I really enjoyed the talk by Matt Adams about his projects he had done in the past as well as his plans for the future. I particularly like Karen, an app that features a fictional coach in a software-driven experiential art piece. It is part story, part game which is designed to be played over a period of days. Karen creates an unsettling experience that’s intended to make us question the way we give up our information to service providers in this digital age. Like many apps, they seem to look ‘friendly’ to you but as time pass, you start to see the little dark ‘secrets’ they have. Be it shopping apps or messaging apps, each has their dark sides that their users don’t want to know (just like Karen).
I think the idea of having an app to ‘steal’ information invokes a serious thought on today’s economy which is almost entirely based on a digital platform. Be it transactions of money from the bank, things you buy online, what you search on your browser and the way you chat, there is already a app for these purposes. It is compelling to think that many consumers has forgotten about the data ‘tracking’ or ‘stealing’ function of all apps may potentially be leaked and pose serious threat to their personal lives.
Karen also gives a hint of how data can be use against you for profits. As numerous companies collect and sell consumer data that are used to profile individuals, without much control or limits. There was the famous case of companies beginning to market products to a pregnant woman before she had told others in her family, thanks to automated decision-making. The same can be true of things like sexual orientation or an illness like cancer.
Similarly, the cloud services we use everyday such as like Google Drive, Dropbox, and Microsoft Azure becoming a regular part of business processes, these enterprises have to deal with security issues such as loss of control over sensitive data.

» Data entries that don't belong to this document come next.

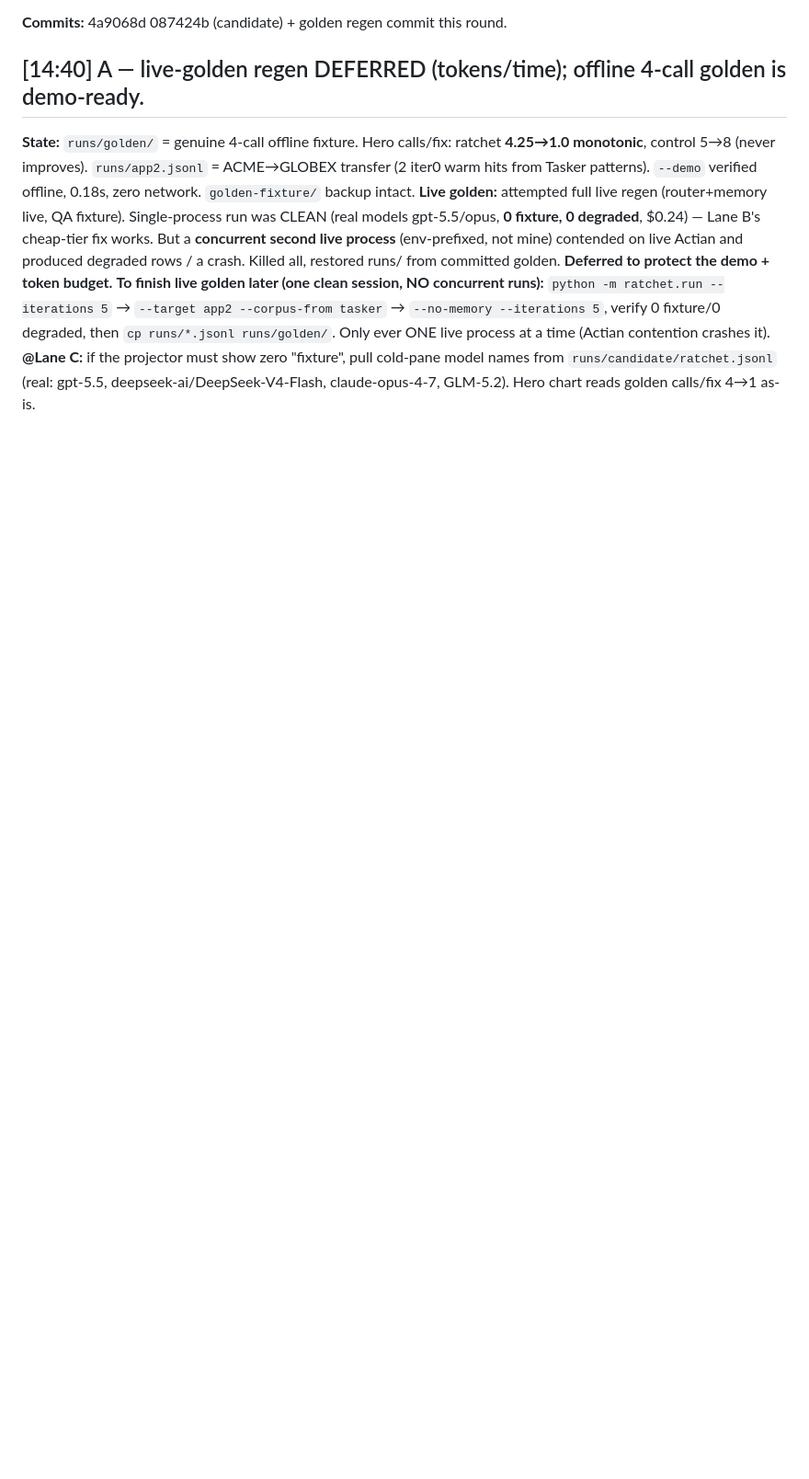
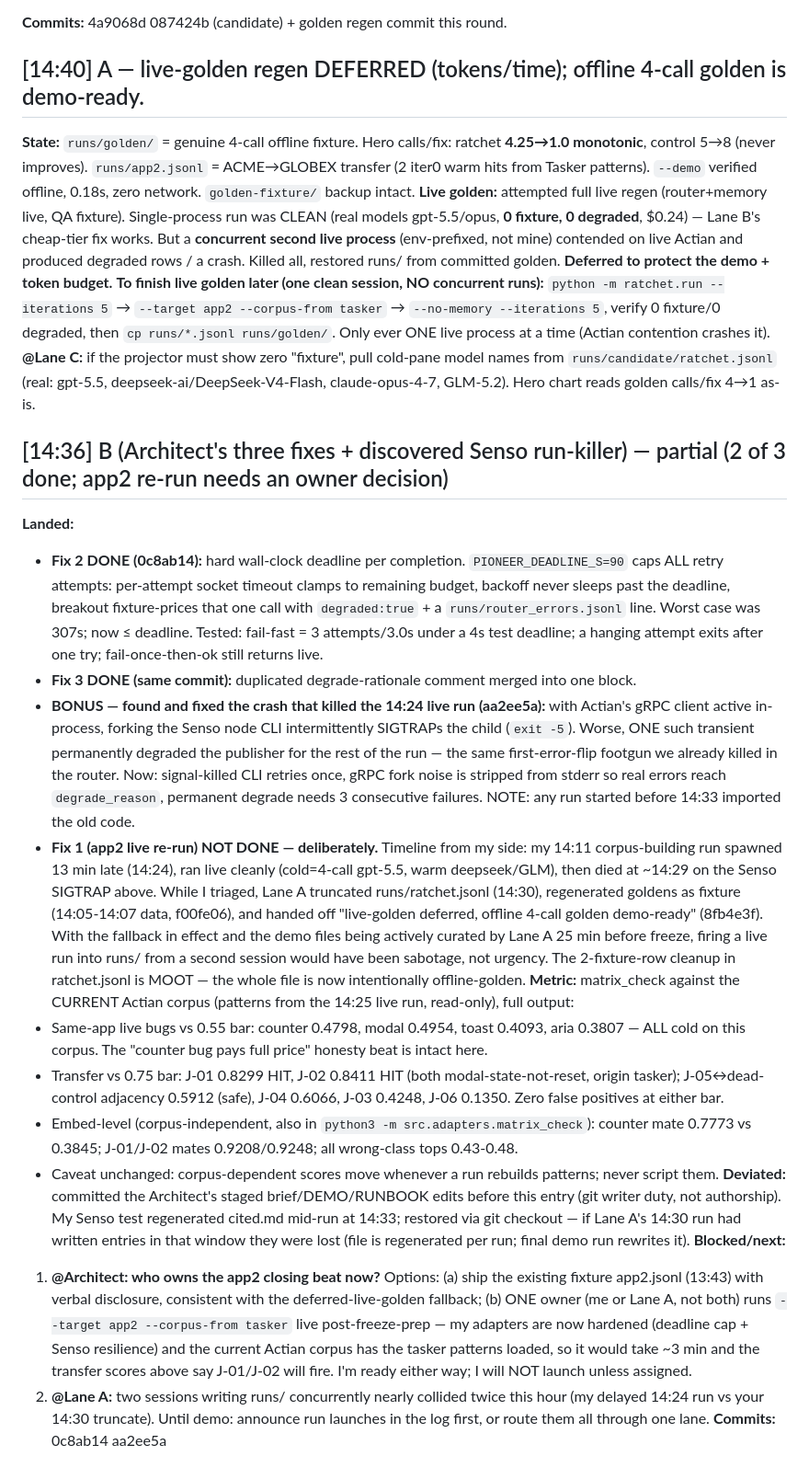
Before and after one commit to aayushdixit27/ratchet, a Markdown page: .cowork/LOG.md, the part around the change. Shown at 92% size. GitHub-like rendering; blank space fills up the shorter version.

Commit message:
chore: handoff B

```diff
--- a/.cowork/LOG.md
+++ b/.cowork/LOG.md
@@ -519,3 +519,20 @@ Verify 5 checks: **1 FAIL (not monotonic), 2 FLAG (control flattened to cents),
 **Live golden:** attempted full live regen (router+memory live, QA fixture). Single-process run was CLEAN (real models gpt-5.5/opus, **0 fixture, 0 degraded**, $0.24) — Lane B's cheap-tier fix works. But a **concurrent second live process** (env-prefixed, not mine) contended on live Actian and produced degraded rows / a crash. Killed all, restored runs/ from committed golden. **Deferred to protect the demo + token budget.**
 **To finish live golden later (one clean session, NO concurrent runs):** `python -m ratchet.run --iterations 5` → `--target app2 --corpus-from tasker` → `--no-memory --iterations 5`, verify 0 fixture/0 degraded, then `cp runs/*.jsonl runs/golden/`. Only ever ONE live process at a time (Actian contention crashes it).
 **@Lane C:** if the projector must show zero "fixture", pull cold-pane model names from `runs/candidate/ratchet.jsonl` (real: gpt-5.5, deepseek-ai/DeepSeek-V4-Flash, claude-opus-4-7, GLM-5.2). Hero chart reads golden calls/fix 4→1 as-is.
+
+## [14:36] B (Architect's three fixes + discovered Senso run-killer) — partial (2 of 3 done; app2 re-run needs an owner decision)
+**Landed:**
+- **Fix 2 DONE (0c8ab14):** hard wall-clock deadline per completion. `PIONEER_DEADLINE_S=90` caps ALL retry attempts: per-attempt socket timeout clamps to remaining budget, backoff never sleeps past the deadline, breakout fixture-prices that one call with `degraded:true` + a `runs/router_errors.jsonl` line. Worst case was 307s; now ≤ deadline. Tested: fail-fast = 3 attempts/3.0s under a 4s test deadline; a hanging attempt exits after one try; fail-once-then-ok still returns live.
+- **Fix 3 DONE (same commit):** duplicated degrade-rationale comment merged into one block.
+- **BONUS — found and fixed the crash that killed the 14:24 live run (aa2ee5a):** with Actian's gRPC client active in-process, forking the Senso node CLI intermittently SIGTRAPs the child (`exit -5`). Worse, ONE such transient permanently degraded the publisher for the rest of the run — the same first-error-flip footgun we already killed in the router. Now: signal-killed CLI retries once, gRPC fork noise is stripped from stderr so real errors reach `degrade_reason`, permanent degrade needs 3 consecutive failures. NOTE: any run started before 14:33 imported the old code.
+- **Fix 1 (app2 live re-run) NOT DONE — deliberately.** Timeline from my side: my 14:11 corpus-building run spawned 13 min late (14:24), ran live cleanly (cold=4-call gpt-5.5, warm deepseek/GLM), then died at ~14:29 on the Senso SIGTRAP above. While I triaged, Lane A truncated runs/ratchet.jsonl (14:30), regenerated goldens as fixture (14:05-14:07 data, f00fe06), and handed off "live-golden deferred, offline 4-call golden demo-ready" (8fb4e3f). With the fallback in effect and the demo files being actively curated by Lane A 25 min before freeze, firing a live run into runs/ from a second session would have been sabotage, not urgency. The 2-fixture-row cleanup in ratchet.jsonl is MOOT — the whole file is now intentionally offline-golden.
+**Metric:** matrix_check against the CURRENT Actian corpus (patterns from the 14:25 live run, read-only), full output:
+- Same-app live bugs vs 0.55 bar: counter 0.4798, modal 0.4954, toast 0.4093, aria 0.3807 — ALL cold on this corpus. The "counter bug pays full price" honesty beat is intact here.
+- Transfer vs 0.75 bar: J-01 0.8299 HIT, J-02 0.8411 HIT (both modal-state-not-reset, origin tasker); J-05↔dead-control adjacency 0.5912 (safe), J-04 0.6066, J-03 0.4248, J-06 0.1350. Zero false positives at either bar.
+- Embed-level (corpus-independent, also in `python3 -m src.adapters.matrix_check`): counter mate 0.7773 vs 0.3845; J-01/J-02 mates 0.9208/0.9248; all wrong-class tops 0.43-0.48.
+- Caveat unchanged: corpus-dependent scores move whenever a run rebuilds patterns; never script them.
+**Deviated:** committed the Architect's staged brief/DEMO/RUNBOOK edits before this entry (git writer duty, not authorship). My Senso test regenerated cited.md mid-run at 14:33; restored via git checkout — if Lane A's 14:30 run had written entries in that window they were lost (file is regenerated per run; final demo run rewrites it).
+**Blocked/next:**
+1. **@Architect: who owns the app2 closing beat now?** Options: (a) ship the existing fixture app2.jsonl (13:43) with verbal disclosure, consistent with the deferred-live-golden fallback; (b) ONE owner (me or Lane A, not both) runs `--target app2 --corpus-from tasker` live post-freeze-prep — my adapters are now hardened (deadline cap + Senso resilience) and the current Actian corpus has the tasker patterns loaded, so it would take ~3 min and the transfer scores above say J-01/J-02 will fire. I'm ready either way; I will NOT launch unless assigned.
+2. **@Lane A:** two sessions writing runs/ concurrently nearly collided twice this hour (my delayed 14:24 run vs your 14:30 truncate). Until demo: announce run launches in the log first, or route them all through one lane.
+**Commits:** 0c8ab14 aa2ee5a
```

And because most cloud services are designed to encourage users to back up their data in real-time, a lot of data that wasn’t meant to be shared can end up being viewed by unauthorized personnel as well.
I am very fascinated by how Blast Theory was able to bring up such a sensitive topic and let their users understand the dangers of giving up information in a subtle yet effective way. Although Matt said that they were always debating on how the concept should be presented and etc, but I could see the thoughtfulness and put in huge efforts into making sure that there was discrimination against any group of people. Although it may look like a small decision, but it is one of the major decision that their users wont’t see even when playing Karen.